== Working data ==

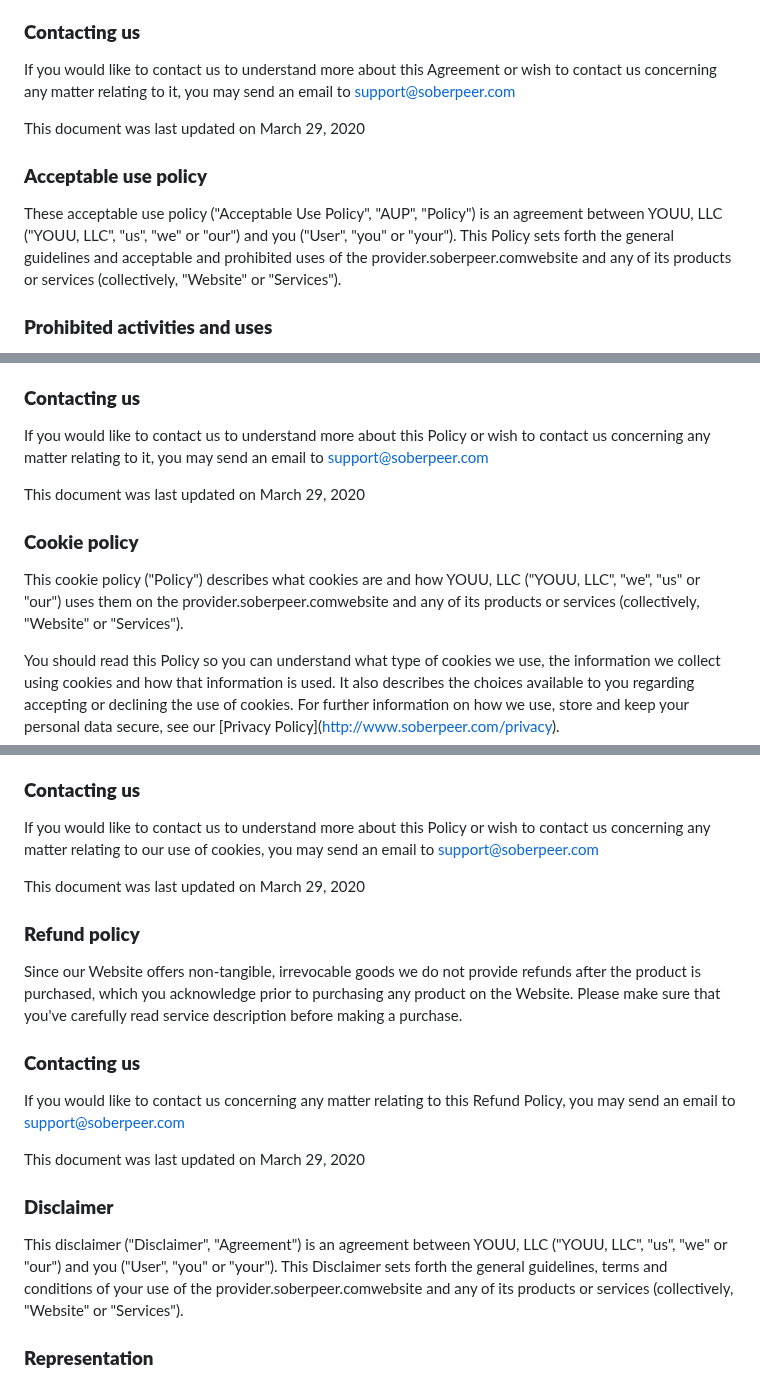
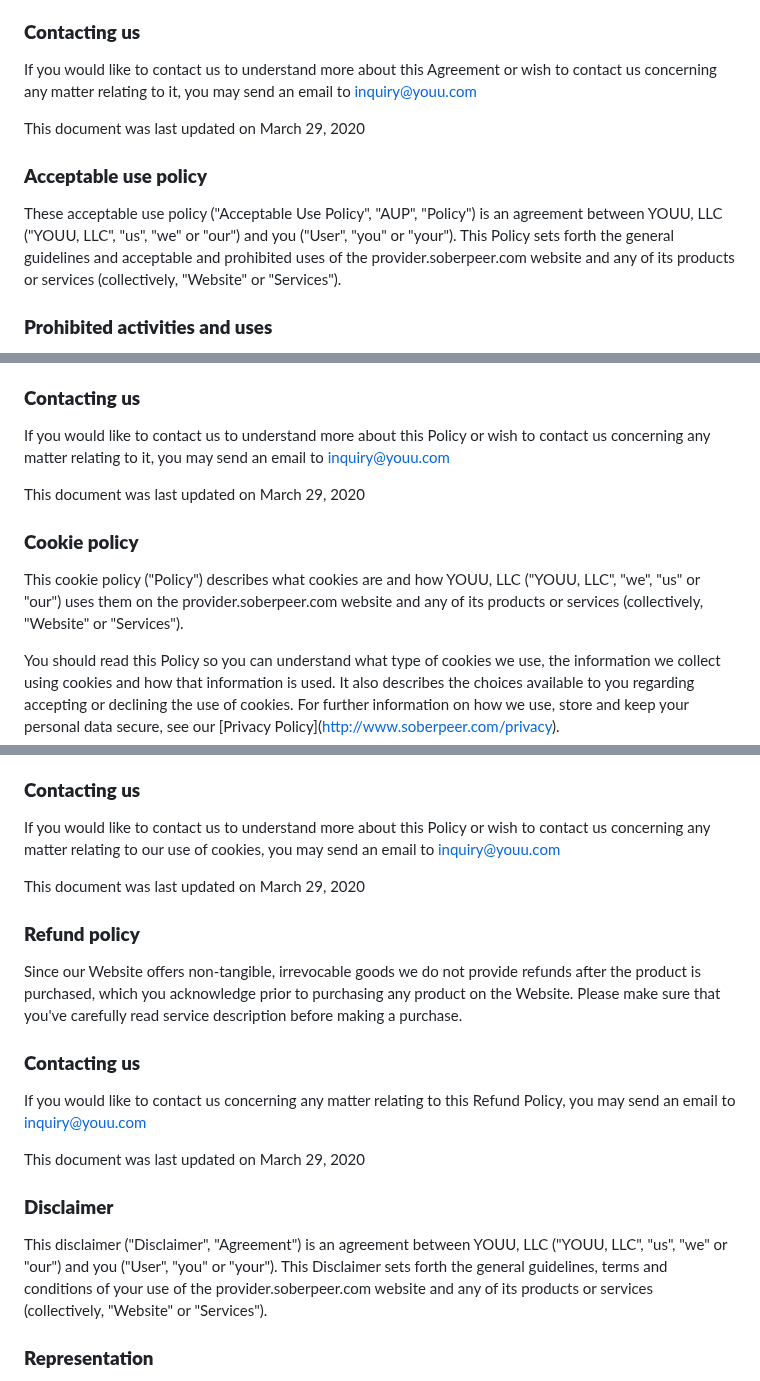
Before and after one commit to shubham-execideas/youuBlog, a Markdown page: src/terms/Terms and Conditions.md, 3 parts joined by grey strips. Drawn GitHub-style.

Commit message:
Update Terms and Conditions “Terms and Conditions”

```diff
--- a/src/terms/Terms and Conditions.md
+++ b/src/terms/Terms and Conditions.md
@@ -38,13 +38,13 @@ You acknowledge that you have read this Agreement and agree to all its terms and
 
 ### **Contacting us**
 
-If you would like to contact us to understand more about this Agreement or wish to contact us concerning any matter relating to it, you may send an email to support@soberpeer.com
+If you would like to contact us to understand more about this Agreement or wish to contact us concerning any matter relating to it, you may send an email to inquiry@youu.com
 
 This document was last updated on March 29, 2020
 
 ### **Acceptable use policy**
 
-These acceptable use policy ("Acceptable Use Policy", "AUP", "Policy") is an agreement between YOUU, LLC ("YOUU, LLC", "us", "we" or "our") and you ("User", "you" or "your"). This Policy sets forth the general guidelines and acceptable and prohibited uses of the provider.soberpeer.comwebsite and any of its products or services (collectively, "Website" or "Services").
+These acceptable use policy ("Acceptable Use Policy", "AUP", "Policy") is an agreement between YOUU, LLC ("YOUU, LLC", "us", "we" or "our") and you ("User", "you" or "your"). This Policy sets forth the general guidelines and acceptable and prohibited uses of the provider.soberpeer.com website and any of its products or services (collectively, "Website" or "Services").
 
 ### **Prohibited activities and uses**
 
@@ -131,13 +131,13 @@ You acknowledge that you have read this Policy and agree to all its terms and co
 
 ### **Contacting us**
 
-If you would like to contact us to understand more about this Policy or wish to contact us concerning any matter relating to it, you may send an email to support@soberpeer.com
+If you would like to contact us to understand more about this Policy or wish to contact us concerning any matter relating to it, you may send an email to inquiry@youu.com
 
 This document was last updated on March 29, 2020
 
 ### **Cookie policy**
 
-This cookie policy ("Policy") describes what cookies are and how YOUU, LLC ("YOUU, LLC", "we", "us" or "our") uses them on the provider.soberpeer.comwebsite and any of its products or services (collectively, "Website" or "Services").
+This cookie policy ("Policy") describes what cookies are and how YOUU, LLC ("YOUU, LLC", "we", "us" or "our") uses them on the provider.soberpeer.com website and any of its products or services (collectively, "Website" or "Services").
 
 You should read this Policy so you can understand what type of cookies we use, the information we collect using cookies and how that information is used. It also describes the choices available to you regarding accepting or declining the use of cookies. For further information on how we use, store and keep your personal data secure, see our \[Privacy Policy](http://www.soberpeer.com/privacy).
 
@@ -175,7 +175,7 @@ You acknowledge that you have read this Policy and agree to all its terms and co
 
 ### **Contacting us**
 
-If you would like to contact us to understand more about this Policy or wish to contact us concerning any matter relating to our use of cookies, you may send an email to support@soberpeer.com
+If you would like to contact us to understand more about this Policy or wish to contact us concerning any matter relating to our use of cookies, you may send an email to inquiry@youu.com
 
 This document was last updated on March 29, 2020
 
@@ -185,13 +185,13 @@ Since our Website offers non-tangible, irrevocable goods we do not provide refun
 
 ### **Contacting us**
 
-If you would like to contact us concerning any matter relating to this Refund Policy, you may send an email to support@soberpeer.com
+If you would like to contact us concerning any matter relating to this Refund Policy, you may send an email to inquiry@youu.com
 
 This document was last updated on March 29, 2020
 
 ### **Disclaimer**
 
-This disclaimer ("Disclaimer", "Agreement") is an agreement between YOUU, LLC ("YOUU, LLC", "us", "we" or "our") and you ("User", "you" or "your"). This Disclaimer sets forth the general guidelines, terms and conditions of your use of the provider.soberpeer.comwebsite and any of its products or services (collectively, "Website" or "Services").
+This disclaimer ("Disclaimer", "Agreement") is an agreement between YOUU, LLC ("YOUU, LLC", "us", "we" or "our") and you ("User", "you" or "your"). This Disclaimer sets forth the general guidelines, terms and conditions of your use of the provider.soberpeer.com website and any of its products or services (collectively, "Website" or "Services").
 
 ### **Representation**
 
```
Also changed, not shown: other parts of src/terms/Terms and Conditions.md (+3 -3 lines).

===

**Assigned task**
Check every line of the records above for the string "cookies". Copy those that hold it.

**Answer to this problem**
-This cookie policy ("Policy") describes what cookies are and how YOUU, LLC ("YOUU, LLC", "we", "us" or "our") uses them on the provider.soberpeer.comwebsite and any of its products or services (collectively, "Website" or "Services").
+This cookie policy ("Policy") describes what cookies are and how YOUU, LLC ("YOUU, LLC", "we", "us" or "our") uses them on the provider.soberpeer.com website and any of its products or services (collectively, "Website" or "Services").
 You should read this Policy so you can understand what type of cookies we use, the information we collect using cookies and how that information is used. It also describes the choices available to you regarding accepting or declining the use of cookies. For further information on how we use, store and keep your personal data secure, see our \[Privacy Policy](http://www.soberpeer.com/privacy).
-If you would like to contact us to understand more about this Policy or wish to contact us concerning any matter relating to our use of cookies, you may send an email to support@soberpeer.com
+If you would like to contact us to understand more about this Policy or wish to contact us concerning any matter relating to our use of cookies, you may send an email to inquiry@youu.com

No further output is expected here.